_About this task_.
What follows is a set of entries. Repeat them exactly, but not their pictures.

Content revision data:
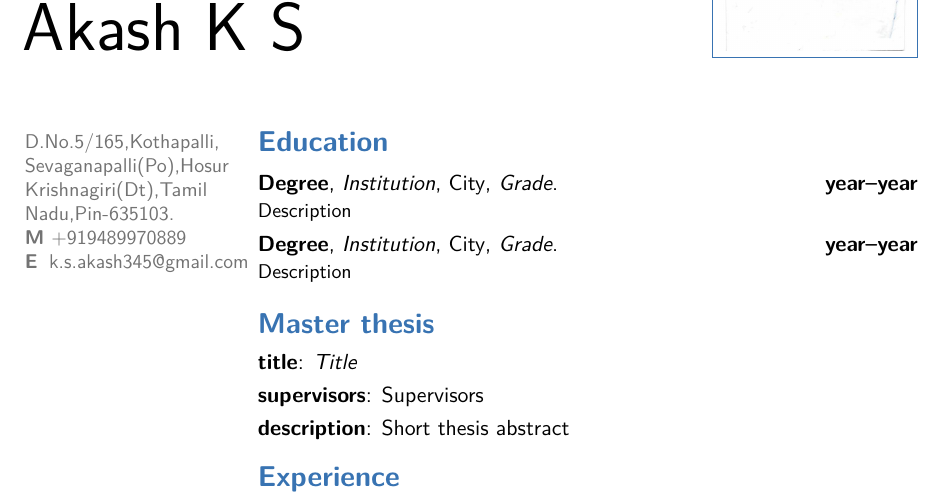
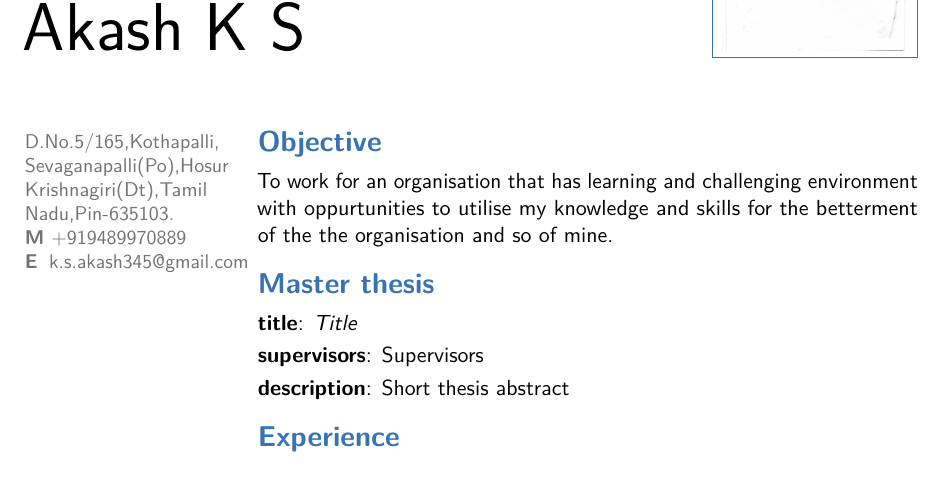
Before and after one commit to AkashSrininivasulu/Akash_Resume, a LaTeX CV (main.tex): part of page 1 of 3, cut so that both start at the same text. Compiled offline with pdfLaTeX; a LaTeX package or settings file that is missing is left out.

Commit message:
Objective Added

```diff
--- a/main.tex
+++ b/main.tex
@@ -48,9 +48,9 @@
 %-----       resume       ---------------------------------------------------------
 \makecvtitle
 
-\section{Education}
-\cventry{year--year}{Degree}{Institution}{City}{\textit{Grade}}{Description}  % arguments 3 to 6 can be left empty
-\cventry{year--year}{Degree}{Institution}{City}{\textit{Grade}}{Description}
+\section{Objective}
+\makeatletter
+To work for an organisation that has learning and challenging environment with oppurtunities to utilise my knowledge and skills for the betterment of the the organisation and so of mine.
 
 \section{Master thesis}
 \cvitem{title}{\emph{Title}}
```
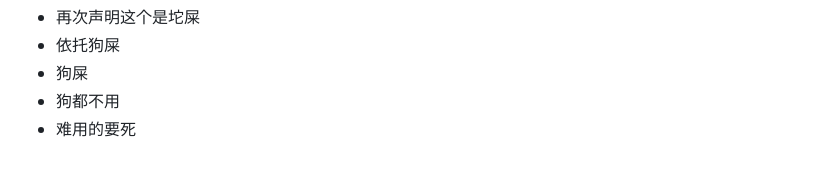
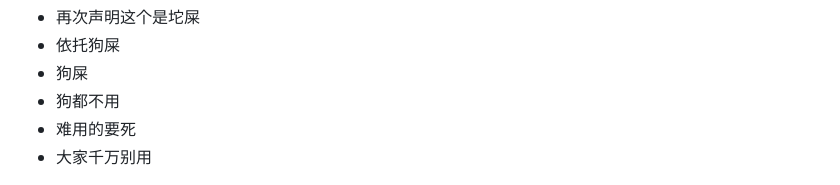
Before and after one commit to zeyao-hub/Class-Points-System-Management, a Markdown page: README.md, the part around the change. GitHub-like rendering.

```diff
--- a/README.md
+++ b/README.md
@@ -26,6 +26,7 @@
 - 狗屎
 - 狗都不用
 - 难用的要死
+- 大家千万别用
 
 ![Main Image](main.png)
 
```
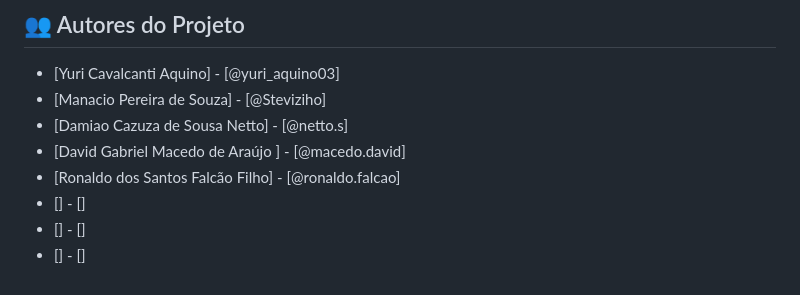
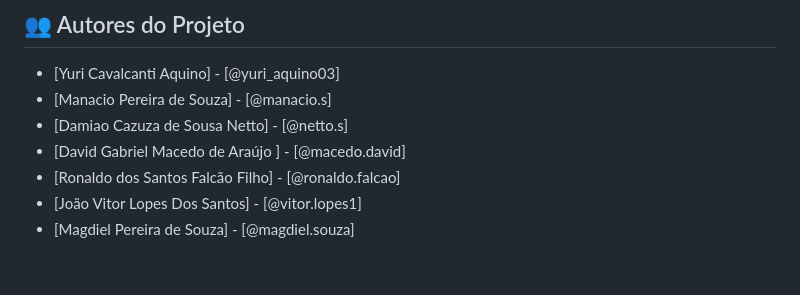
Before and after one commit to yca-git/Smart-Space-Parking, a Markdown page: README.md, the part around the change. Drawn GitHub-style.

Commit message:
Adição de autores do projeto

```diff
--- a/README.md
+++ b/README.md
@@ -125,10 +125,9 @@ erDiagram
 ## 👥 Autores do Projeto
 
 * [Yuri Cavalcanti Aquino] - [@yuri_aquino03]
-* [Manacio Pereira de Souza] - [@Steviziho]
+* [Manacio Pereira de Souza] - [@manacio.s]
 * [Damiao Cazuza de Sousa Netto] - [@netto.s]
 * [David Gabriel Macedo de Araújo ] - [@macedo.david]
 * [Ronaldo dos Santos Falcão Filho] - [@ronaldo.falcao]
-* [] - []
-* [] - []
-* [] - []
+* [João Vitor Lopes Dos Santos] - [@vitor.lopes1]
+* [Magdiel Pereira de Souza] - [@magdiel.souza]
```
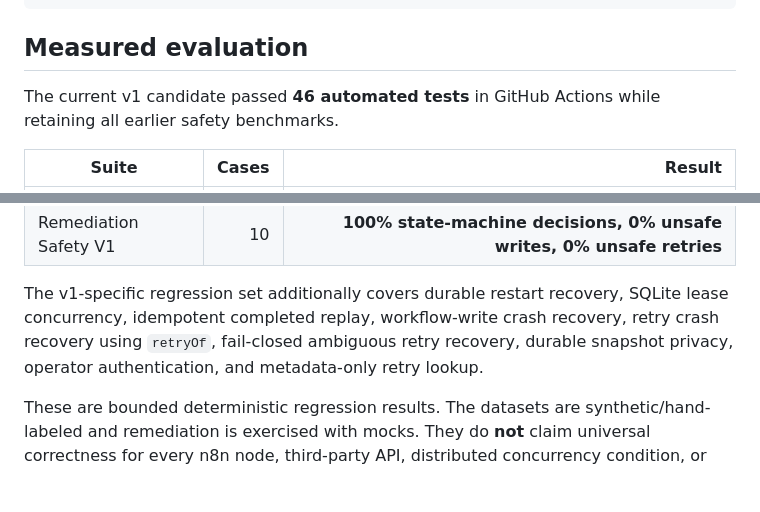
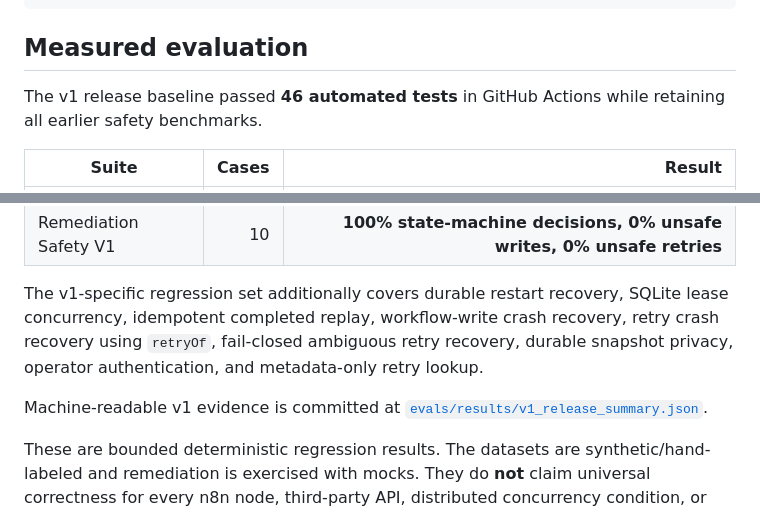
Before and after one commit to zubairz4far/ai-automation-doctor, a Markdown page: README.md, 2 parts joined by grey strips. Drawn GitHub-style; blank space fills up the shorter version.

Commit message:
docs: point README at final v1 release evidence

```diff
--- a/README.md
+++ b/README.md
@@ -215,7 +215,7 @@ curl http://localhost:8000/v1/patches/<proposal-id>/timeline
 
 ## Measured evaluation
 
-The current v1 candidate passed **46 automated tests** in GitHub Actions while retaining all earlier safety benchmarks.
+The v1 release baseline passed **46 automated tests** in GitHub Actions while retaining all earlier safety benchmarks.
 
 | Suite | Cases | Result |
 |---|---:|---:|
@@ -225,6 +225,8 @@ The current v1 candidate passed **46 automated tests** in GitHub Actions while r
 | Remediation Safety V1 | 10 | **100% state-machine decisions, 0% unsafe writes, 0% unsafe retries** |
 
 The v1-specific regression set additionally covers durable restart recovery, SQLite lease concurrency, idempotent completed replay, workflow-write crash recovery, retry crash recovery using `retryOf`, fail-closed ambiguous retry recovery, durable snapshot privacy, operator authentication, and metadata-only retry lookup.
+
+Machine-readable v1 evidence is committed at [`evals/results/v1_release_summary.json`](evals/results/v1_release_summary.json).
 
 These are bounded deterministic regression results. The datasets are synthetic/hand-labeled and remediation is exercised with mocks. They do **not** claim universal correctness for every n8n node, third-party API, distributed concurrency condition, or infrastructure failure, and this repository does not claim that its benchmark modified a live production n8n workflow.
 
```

_Result of this exercise_.
Before and after one commit to AkashSrininivasulu/Akash_Resume, a LaTeX CV (main.tex): part of page 1 of 3, cut so that both start at the same text. Compiled offline with pdfLaTeX; a LaTeX package or settings file that is missing is left out.

Commit message:
Objective Added

```diff
--- a/main.tex
+++ b/main.tex
@@ -48,9 +48,9 @@
 %-----       resume       ---------------------------------------------------------
 \makecvtitle
 
-\section{Education}
-\cventry{year--year}{Degree}{Institution}{City}{\textit{Grade}}{Description}  % arguments 3 to 6 can be left empty
-\cventry{year--year}{Degree}{Institution}{City}{\textit{Grade}}{Description}
+\section{Objective}
+\makeatletter
+To work for an organisation that has learning and challenging environment with oppurtunities to utilise my knowledge and skills for the betterment of the the organisation and so of mine.
 
 \section{Master thesis}
 \cvitem{title}{\emph{Title}}
```
Before and after one commit to zeyao-hub/Class-Points-System-Management, a Markdown page: README.md, the part around the change. GitHub-like rendering.

```diff
--- a/README.md
+++ b/README.md
@@ -26,6 +26,7 @@
 - 狗屎
 - 狗都不用
 - 难用的要死
+- 大家千万别用
 
 ![Main Image](main.png)
 
```
Before and after one commit to yca-git/Smart-Space-Parking, a Markdown page: README.md, the part around the change. Drawn GitHub-style.

Commit message:
Adição de autores do projeto

```diff
--- a/README.md
+++ b/README.md
@@ -125,10 +125,9 @@ erDiagram
 ## 👥 Autores do Projeto
 
 * [Yuri Cavalcanti Aquino] - [@yuri_aquino03]
-* [Manacio Pereira de Souza] - [@Steviziho]
+* [Manacio Pereira de Souza] - [@manacio.s]
 * [Damiao Cazuza de Sousa Netto] - [@netto.s]
 * [David Gabriel Macedo de Araújo ] - [@macedo.david]
 * [Ronaldo dos Santos Falcão Filho] - [@ronaldo.falcao]
-* [] - []
-* [] - []
-* [] - []
+* [João Vitor Lopes Dos Santos] - [@vitor.lopes1]
+* [Magdiel Pereira de Souza] - [@magdiel.souza]
```
Before and after one commit to zubairz4far/ai-automation-doctor, a Markdown page: README.md, 2 parts joined by grey strips. Drawn GitHub-style; blank space fills up the shorter version.

Commit message:
docs: point README at final v1 release evidence

```diff
--- a/README.md
+++ b/README.md
@@ -215,7 +215,7 @@ curl http://localhost:8000/v1/patches/<proposal-id>/timeline
 
 ## Measured evaluation
 
-The current v1 candidate passed **46 automated tests** in GitHub Actions while retaining all earlier safety benchmarks.
+The v1 release baseline passed **46 automated tests** in GitHub Actions while retaining all earlier safety benchmarks.
 
 | Suite | Cases | Result |
 |---|---:|---:|
@@ -225,6 +225,8 @@ The current v1 candidate passed **46 automated tests** in GitHub Actions while r
 | Remediation Safety V1 | 10 | **100% state-machine decisions, 0% unsafe writes, 0% unsafe retries** |
 
 The v1-specific regression set additionally covers durable restart recovery, SQLite lease concurrency, idempotent completed replay, workflow-write crash recovery, retry crash recovery using `retryOf`, fail-closed ambiguous retry recovery, durable snapshot privacy, operator authentication, and metadata-only retry lookup.
+
+Machine-readable v1 evidence is committed at [`evals/results/v1_release_summary.json`](evals/results/v1_release_summary.json).
 
 These are bounded deterministic regression results. The datasets are synthetic/hand-labeled and remediation is exercised with mocks. They do **not** claim universal correctness for every n8n node, third-party API, distributed concurrency condition, or infrastructure failure, and this repository does not claim that its benchmark modified a live production n8n workflow.
 
```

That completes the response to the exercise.